=== Dataset extract ===
************

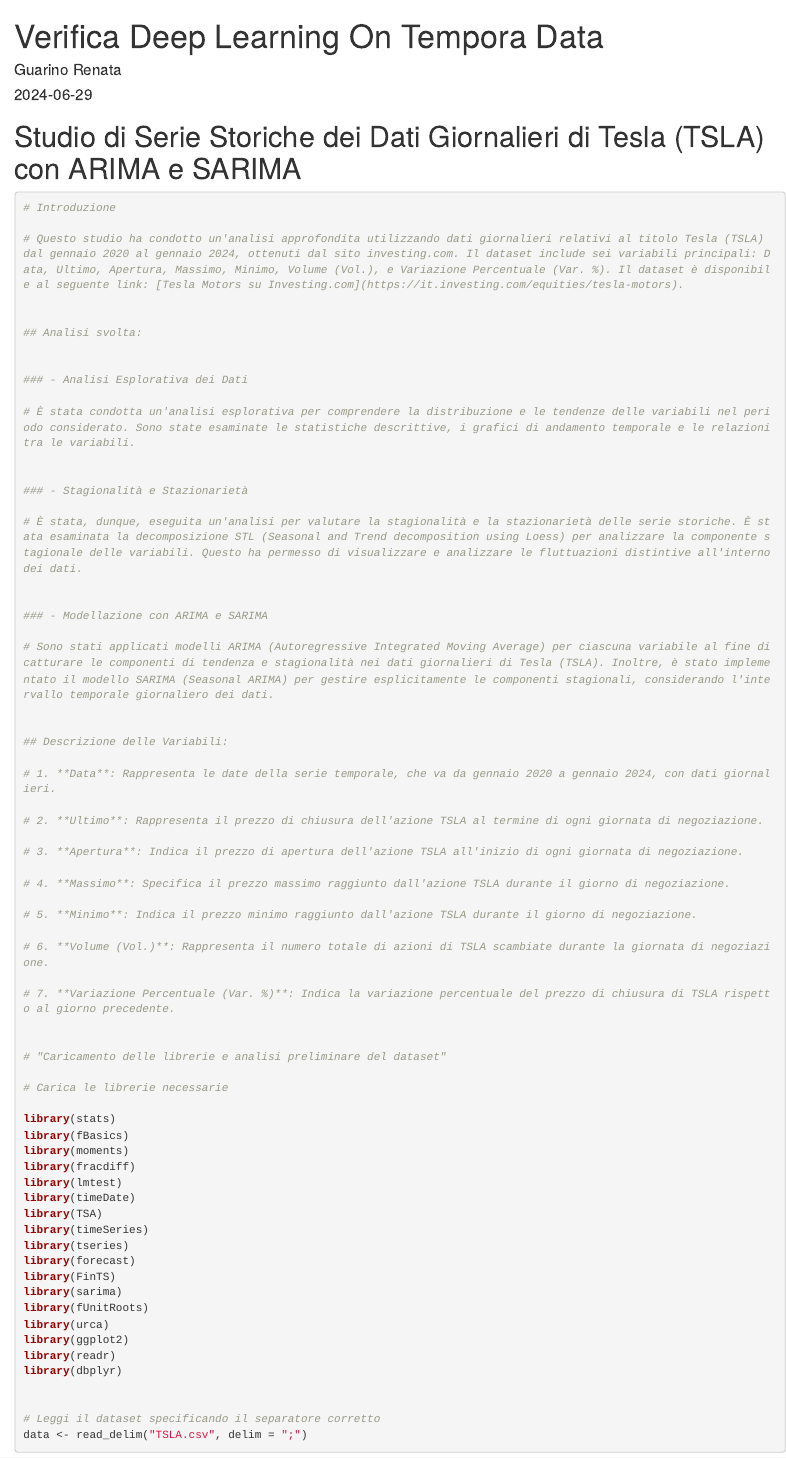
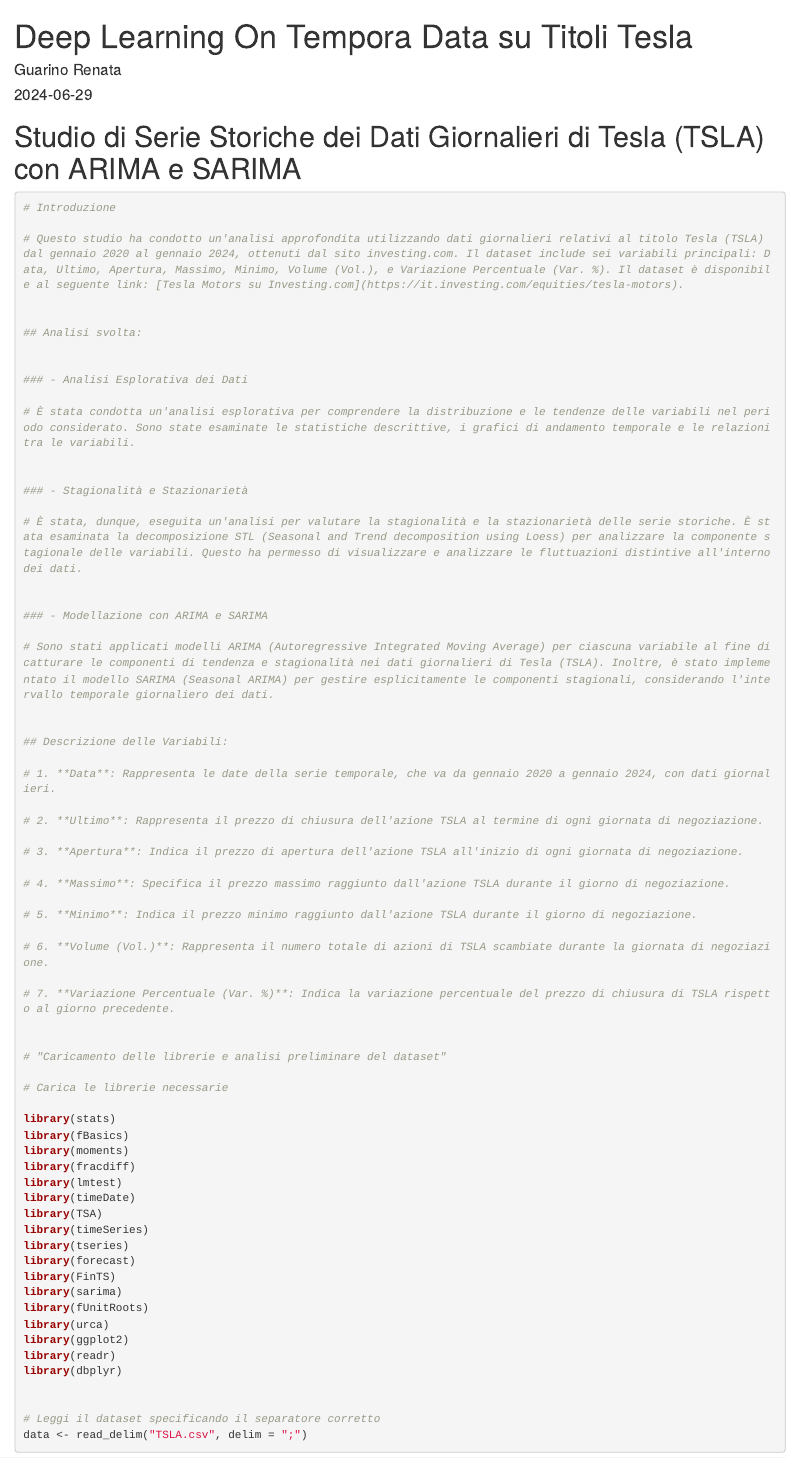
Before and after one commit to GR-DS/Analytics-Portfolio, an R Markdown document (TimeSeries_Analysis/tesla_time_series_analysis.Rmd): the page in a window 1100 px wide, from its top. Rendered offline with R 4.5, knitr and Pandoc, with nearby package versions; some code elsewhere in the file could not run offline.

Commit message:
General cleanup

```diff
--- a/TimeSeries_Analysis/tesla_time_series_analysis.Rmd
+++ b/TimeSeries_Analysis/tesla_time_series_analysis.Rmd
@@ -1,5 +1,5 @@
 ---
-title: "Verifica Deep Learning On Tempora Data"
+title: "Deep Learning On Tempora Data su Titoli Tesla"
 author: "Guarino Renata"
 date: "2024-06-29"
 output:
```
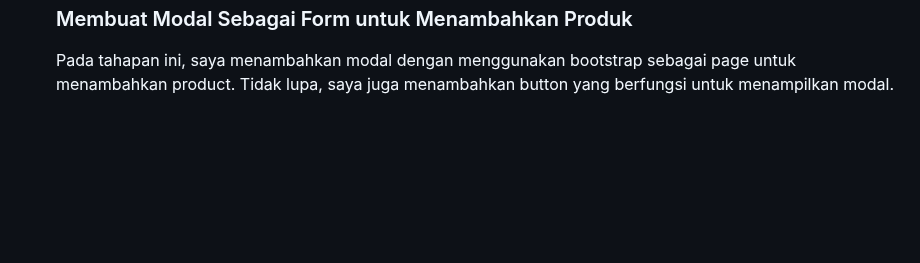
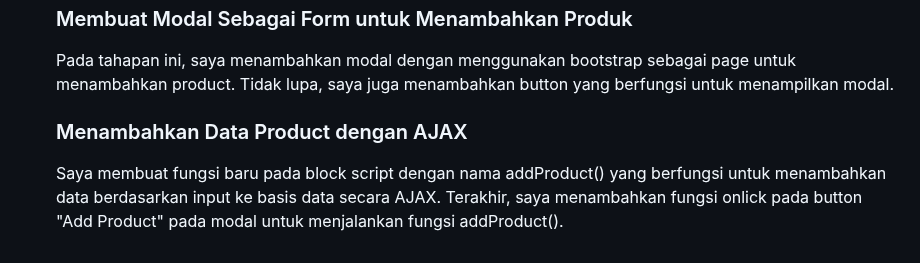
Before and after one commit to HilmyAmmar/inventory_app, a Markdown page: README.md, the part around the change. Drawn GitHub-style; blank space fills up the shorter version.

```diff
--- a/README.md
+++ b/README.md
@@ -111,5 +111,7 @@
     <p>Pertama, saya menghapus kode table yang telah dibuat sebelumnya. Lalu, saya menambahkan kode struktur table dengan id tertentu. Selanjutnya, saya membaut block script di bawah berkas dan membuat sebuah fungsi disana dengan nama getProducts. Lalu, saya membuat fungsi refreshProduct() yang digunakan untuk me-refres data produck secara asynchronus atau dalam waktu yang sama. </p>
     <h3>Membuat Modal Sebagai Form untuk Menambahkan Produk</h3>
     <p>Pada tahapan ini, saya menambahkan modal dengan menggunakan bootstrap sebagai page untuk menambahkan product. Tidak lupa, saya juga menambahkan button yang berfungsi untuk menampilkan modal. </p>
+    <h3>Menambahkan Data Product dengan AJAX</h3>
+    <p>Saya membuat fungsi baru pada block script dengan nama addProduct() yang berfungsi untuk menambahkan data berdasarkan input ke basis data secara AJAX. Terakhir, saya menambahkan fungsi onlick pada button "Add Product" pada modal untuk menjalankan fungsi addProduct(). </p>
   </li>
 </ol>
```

************

=== Work to complete ===
Your answer must restate the entries word for word and contain no pictures.

=== Answer to the problem ===
Before and after one commit to GR-DS/Analytics-Portfolio, an R Markdown document (TimeSeries_Analysis/tesla_time_series_analysis.Rmd): the page in a window 1100 px wide, from its top. Rendered offline with R 4.5, knitr and Pandoc, with nearby package versions; some code elsewhere in the file could not run offline.

Commit message:
General cleanup

```diff
--- a/TimeSeries_Analysis/tesla_time_series_analysis.Rmd
+++ b/TimeSeries_Analysis/tesla_time_series_analysis.Rmd
@@ -1,5 +1,5 @@
 ---
-title: "Verifica Deep Learning On Tempora Data"
+title: "Deep Learning On Tempora Data su Titoli Tesla"
 author: "Guarino Renata"
 date: "2024-06-29"
 output:
```
Before and after one commit to HilmyAmmar/inventory_app, a Markdown page: README.md, the part around the change. Drawn GitHub-style; blank space fills up the shorter version.

```diff
--- a/README.md
+++ b/README.md
@@ -111,5 +111,7 @@
     <p>Pertama, saya menghapus kode table yang telah dibuat sebelumnya. Lalu, saya menambahkan kode struktur table dengan id tertentu. Selanjutnya, saya membaut block script di bawah berkas dan membuat sebuah fungsi disana dengan nama getProducts. Lalu, saya membuat fungsi refreshProduct() yang digunakan untuk me-refres data produck secara asynchronus atau dalam waktu yang sama. </p>
     <h3>Membuat Modal Sebagai Form untuk Menambahkan Produk</h3>
     <p>Pada tahapan ini, saya menambahkan modal dengan menggunakan bootstrap sebagai page untuk menambahkan product. Tidak lupa, saya juga menambahkan button yang berfungsi untuk menampilkan modal. </p>
+    <h3>Menambahkan Data Product dengan AJAX</h3>
+    <p>Saya membuat fungsi baru pada block script dengan nama addProduct() yang berfungsi untuk menambahkan data berdasarkan input ke basis data secara AJAX. Terakhir, saya menambahkan fungsi onlick pada button "Add Product" pada modal untuk menjalankan fungsi addProduct(). </p>
   </li>
 </ol>
```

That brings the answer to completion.